Although overall markets are down this week vs. last, prices hit record highs, $1.10/pound. The previous record, established in 2016, saw markets cap out at $1.03/pound for this week #17.

Demand is solid while supplies are light. The Mother’s Day pull is underway, signifying the end of Florida’s winter season.

The next growing regions to the North (Georgia on the East Coast and transitions from Mexico to California) haven’t reached peak production, creating a wide gap for price inflation. Rain and cool weather are causing the transition to run a bit behind schedule.

ProduceIQ Index: $1.10 /pound, -1.8 percent over prior week
Week #17, ending April 30th

Blue Book has teamed with ProduceIQ BB #:368175 to bring the ProduceIQ Index to its readers. The index provides a produce industry price benchmark using 40 top commodities to provide data for decision making.

Seasonal movement is affecting prices across the Dry Veg category. Asparagus markets are tight. Green beans jump quickly past $20/box. After a difficult eight weeks, demand finally exceeds supply.

Green beans surpass historical norms before Georgia season fully underway.

Leaving floor prices behind, squash is on its way up. High-flying cucumbers are continuing the journey back towards production costs. Prices are still above the norm but are steadily declining.

Despite being the week’s biggest mover, dry-veg prices are somewhat average. So which category is the real culprit behind this week’s historic prices?

Enter Berries. And apples. Tropical fruit. And, of course, citrus. Essentially, all retail-friendly commodities with high brix.

Berries comprise 16 percent of the ProduceIQ Index. The “weight” of each commodity is based on its 5-year average sales, seasonally adjusted. Despite mixed berries falling -18 percent this week, category prices are elevated above historical precedent. As the category leader, strawberries have pushed beyond $2.00 /pound FOB.

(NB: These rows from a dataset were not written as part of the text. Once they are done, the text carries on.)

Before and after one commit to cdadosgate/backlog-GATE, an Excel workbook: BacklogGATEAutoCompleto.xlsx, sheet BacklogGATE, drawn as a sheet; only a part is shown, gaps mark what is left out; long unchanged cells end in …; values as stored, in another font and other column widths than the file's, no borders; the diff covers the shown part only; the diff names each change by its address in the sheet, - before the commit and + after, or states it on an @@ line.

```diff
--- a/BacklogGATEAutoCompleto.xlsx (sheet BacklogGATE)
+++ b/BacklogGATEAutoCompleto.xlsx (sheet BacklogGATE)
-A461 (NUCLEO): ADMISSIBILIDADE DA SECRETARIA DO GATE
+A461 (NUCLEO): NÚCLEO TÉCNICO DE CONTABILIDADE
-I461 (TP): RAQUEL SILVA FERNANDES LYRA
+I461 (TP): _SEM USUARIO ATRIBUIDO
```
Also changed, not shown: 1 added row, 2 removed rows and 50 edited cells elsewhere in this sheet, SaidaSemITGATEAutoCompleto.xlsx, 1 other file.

Rain, hail, and cold temperatures are keeping sensitive markets on edge and price relief for buyers at bay. Buyers should look for alternatives when they can and continue to wait patiently for mid-May when yields from Georgia and California are expected to pull down inflated prices.

Strawberries continue with strong demand, exceeding supply slowed by cool weather.

Cooler than usual weather in California is continuing to tighten cauliflower supply. Cauliflower markets are not simply feeling shaky after a brief fainting spell, market conditions are deteriorating into full-on cardiac arrest.

Naturally, buyers and growers are no strangers to price volatility and should recover their stride as more product becomes available with new harvests.

On the other hand, celery, lettuce and leaf are struggling to get off the floor.

From $7/box to $29/box in a matter of two weeks, cauliflower isn’t for the faint of heart. The descent is often quicker.

Please visit our online marketplace here and enjoy free access to our market tools which created the graphs above.

ProduceIQ Index

The ProduceIQ Index is the fresh produce industry’s only shipping point price index. It represents the industry-wide price per pound at the location of packing for domestic produce, and at the port of U.S. entry for imported produce.

ProduceIQ uses 40 top commodities to represent the industry. The Index weights each commodity dynamically, by season, as a function of the weekly 5-year rolling average Sales. Sales are calculated using the USDA’s Agricultural Marketing Service for movement and price data. The Index serves as a fair benchmark for industry price performance.


Mark Campbell was introduced to the fresh produce industry as a lender for Farm Credit. After earning his MBA from Columbia Business School, he spent seven years as CFO for J&J Family of Farms and later served as CFO advisor to several produce growers, shippers and distributors. In this role, Mark saw the impediments that prevent produce growers and buyers to trade with greater access and efficiency. This led him to cofound ProduceIQ.